Data to use ::
== Segment start ==
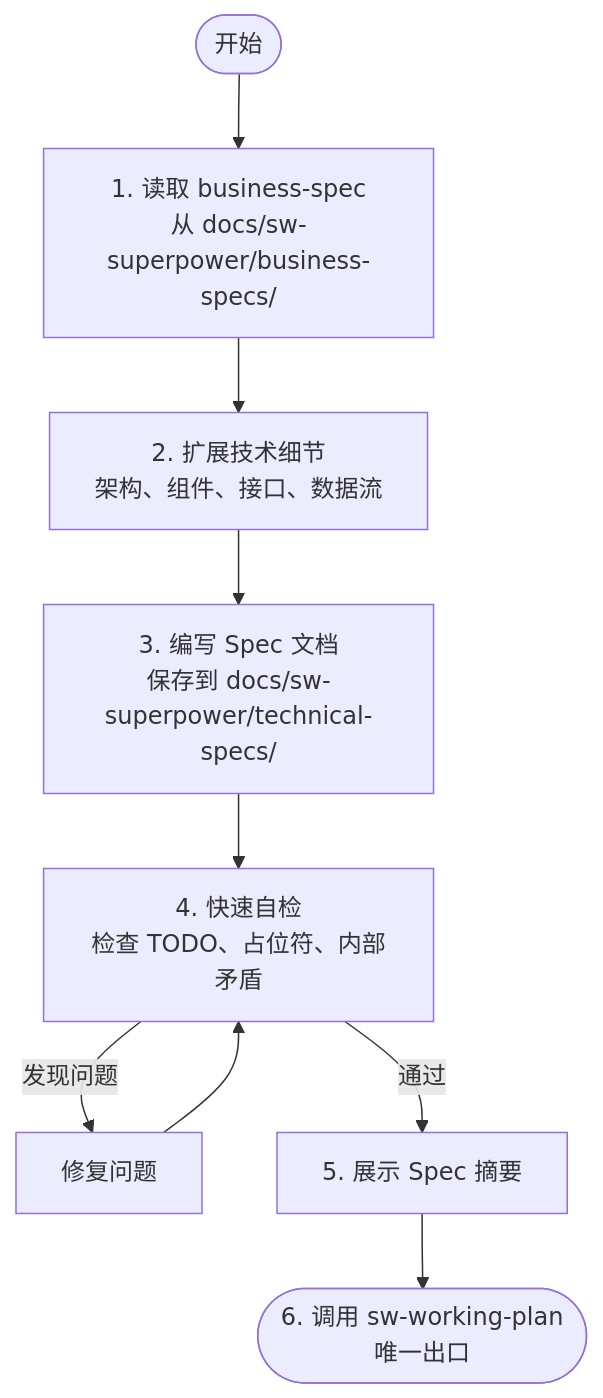
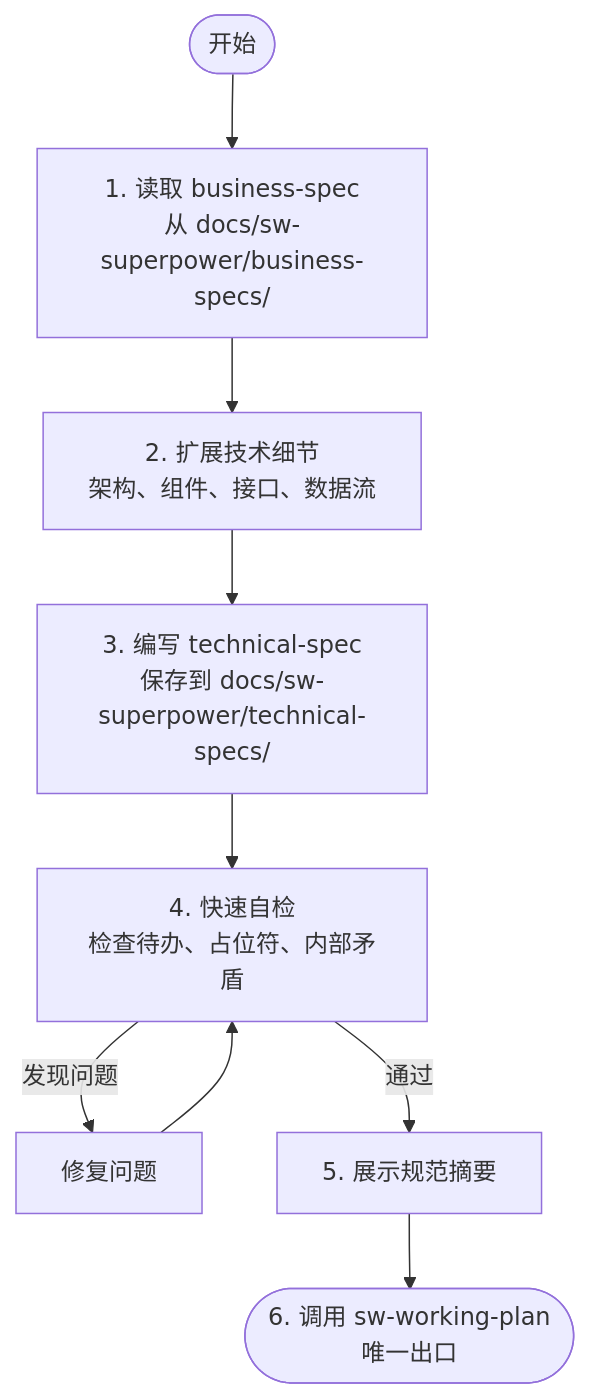
The diagram in sw-technical-spec/SKILL.md (vaycentsun/sw-agiledevelopment), drawn with Mermaid before and after one commit. The commit also changed other lines of this file and 6 other files, not shown here.

````diff
--- a/sw-technical-spec/SKILL.md
+++ b/sw-technical-spec/SKILL.md
@@ -43,11 +43,11 @@
 ```mermaid
 flowchart TD
     Start([开始]) --> ReadBusiness[1. 读取 business-spec<br/>从 docs/sw-superpower/business-specs/]
     ReadBusiness --> Expand[2. 扩展技术细节<br/>架构、组件、接口、数据流]
-    Expand --> WriteSpec[3. 编写 Spec 文档<br/>保存到 docs/sw-superpower/technical-specs/]
-    WriteSpec --> QuickReview[4. 快速自检<br/>检查 TODO、占位符、内部矛盾]
+    Expand --> WriteSpec[3. 编写 technical-spec<br/>保存到 docs/sw-superpower/technical-specs/]
+    WriteSpec --> QuickReview[4. 快速自检<br/>检查待办、占位符、内部矛盾]
     QuickReview -->|发现问题| Fix[修复问题]
     Fix --> QuickReview
-    QuickReview -->|通过| ShowSummary[5. 展示 Spec 摘要]
+    QuickReview -->|通过| ShowSummary[5. 展示规范摘要]
     ShowSummary --> InvokePlan([6. 调用 sw-working-plan<br/>唯一出口])
 ```
````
== Segment end ==
Although the entries contain pictures, copy everything else in them exactly.

The diagram in sw-technical-spec/SKILL.md (vaycentsun/sw-agiledevelopment), drawn with Mermaid before and after one commit. The commit also changed other lines of this file and 6 other files, not shown here.

````diff
--- a/sw-technical-spec/SKILL.md
+++ b/sw-technical-spec/SKILL.md
@@ -43,11 +43,11 @@
 ```mermaid
 flowchart TD
     Start([开始]) --> ReadBusiness[1. 读取 business-spec<br/>从 docs/sw-superpower/business-specs/]
     ReadBusiness --> Expand[2. 扩展技术细节<br/>架构、组件、接口、数据流]
-    Expand --> WriteSpec[3. 编写 Spec 文档<br/>保存到 docs/sw-superpower/technical-specs/]
-    WriteSpec --> QuickReview[4. 快速自检<br/>检查 TODO、占位符、内部矛盾]
+    Expand --> WriteSpec[3. 编写 technical-spec<br/>保存到 docs/sw-superpower/technical-specs/]
+    WriteSpec --> QuickReview[4. 快速自检<br/>检查待办、占位符、内部矛盾]
     QuickReview -->|发现问题| Fix[修复问题]
     Fix --> QuickReview
-    QuickReview -->|通过| ShowSummary[5. 展示 Spec 摘要]
+    QuickReview -->|通过| ShowSummary[5. 展示规范摘要]
     ShowSummary --> InvokePlan([6. 调用 sw-working-plan<br/>唯一出口])
 ```
````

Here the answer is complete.